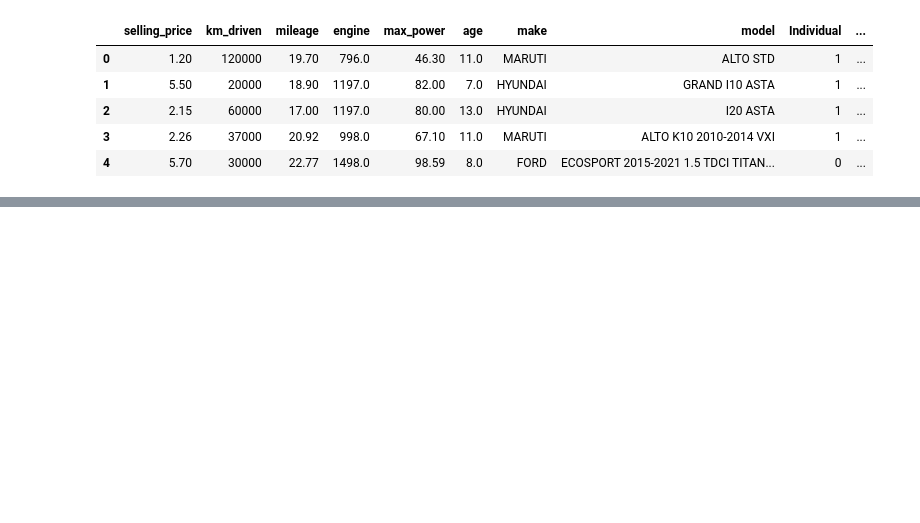
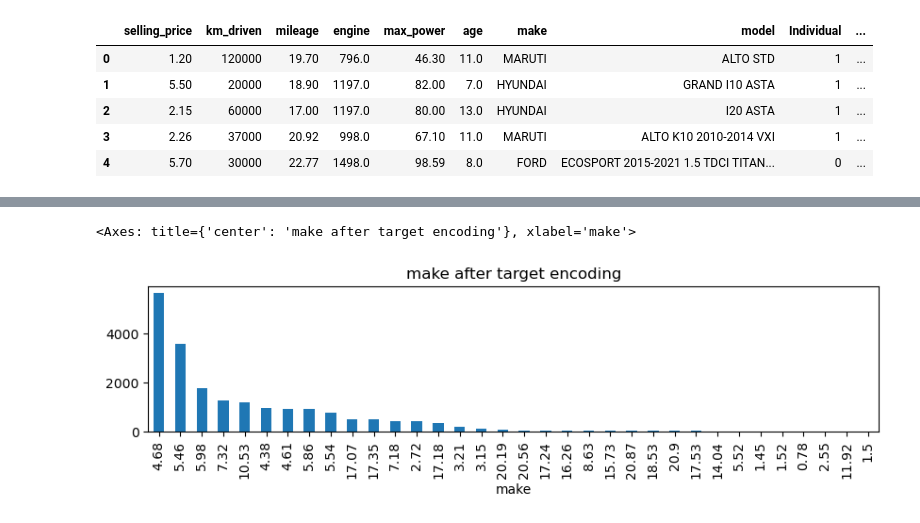
Before and after one commit to UpendraSinghRathore85/ML-Projects-Python, a Jupyter notebook: LinearRegression/LinearRegression_01.ipynb, the cells around one changed output, grey strips where cells are left out. Drawn from its saved outputs; the diff is of its cells as text; code cells hidden in the pictures; blank space fills up the shorter version.

```diff
--- a/LinearRegression/LinearRegression_01.ipynb
+++ b/LinearRegression/LinearRegression_01.ipynb
@@ -14,0 +84,9 @@ df.head()
+# %%
+df['make'] = np.round(df.groupby('make')['selling_price'].transform('mean'), 2)
+# %%
+plt.figure(figsize=(10,2))
+plt.title("make after target encoding")
+df['make'].value_counts().plot(kind='bar')
+# %% [output]
+<Axes: title={'center': 'make after target encoding'}, xlabel='make'>
+[figure, added]
```
Also changed, not shown: parts of 22 cells of this notebook.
________________________________________
■ **Instructions for the task**:
Reproduce the listing exactly. The pictures are to be omitted.

■ **Output of the task**:
Before and after one commit to UpendraSinghRathore85/ML-Projects-Python, a Jupyter notebook: LinearRegression/LinearRegression_01.ipynb, the cells around one changed output, grey strips where cells are left out. Drawn from its saved outputs; the diff is of its cells as text; code cells hidden in the pictures; blank space fills up the shorter version.

```diff
--- a/LinearRegression/LinearRegression_01.ipynb
+++ b/LinearRegression/LinearRegression_01.ipynb
@@ -14,0 +84,9 @@ df.head()
+# %%
+df['make'] = np.round(df.groupby('make')['selling_price'].transform('mean'), 2)
+# %%
+plt.figure(figsize=(10,2))
+plt.title("make after target encoding")
+df['make'].value_counts().plot(kind='bar')
+# %% [output]
+<Axes: title={'center': 'make after target encoding'}, xlabel='make'>
+[figure, added]
```
Also changed, not shown: parts of 22 cells of this notebook.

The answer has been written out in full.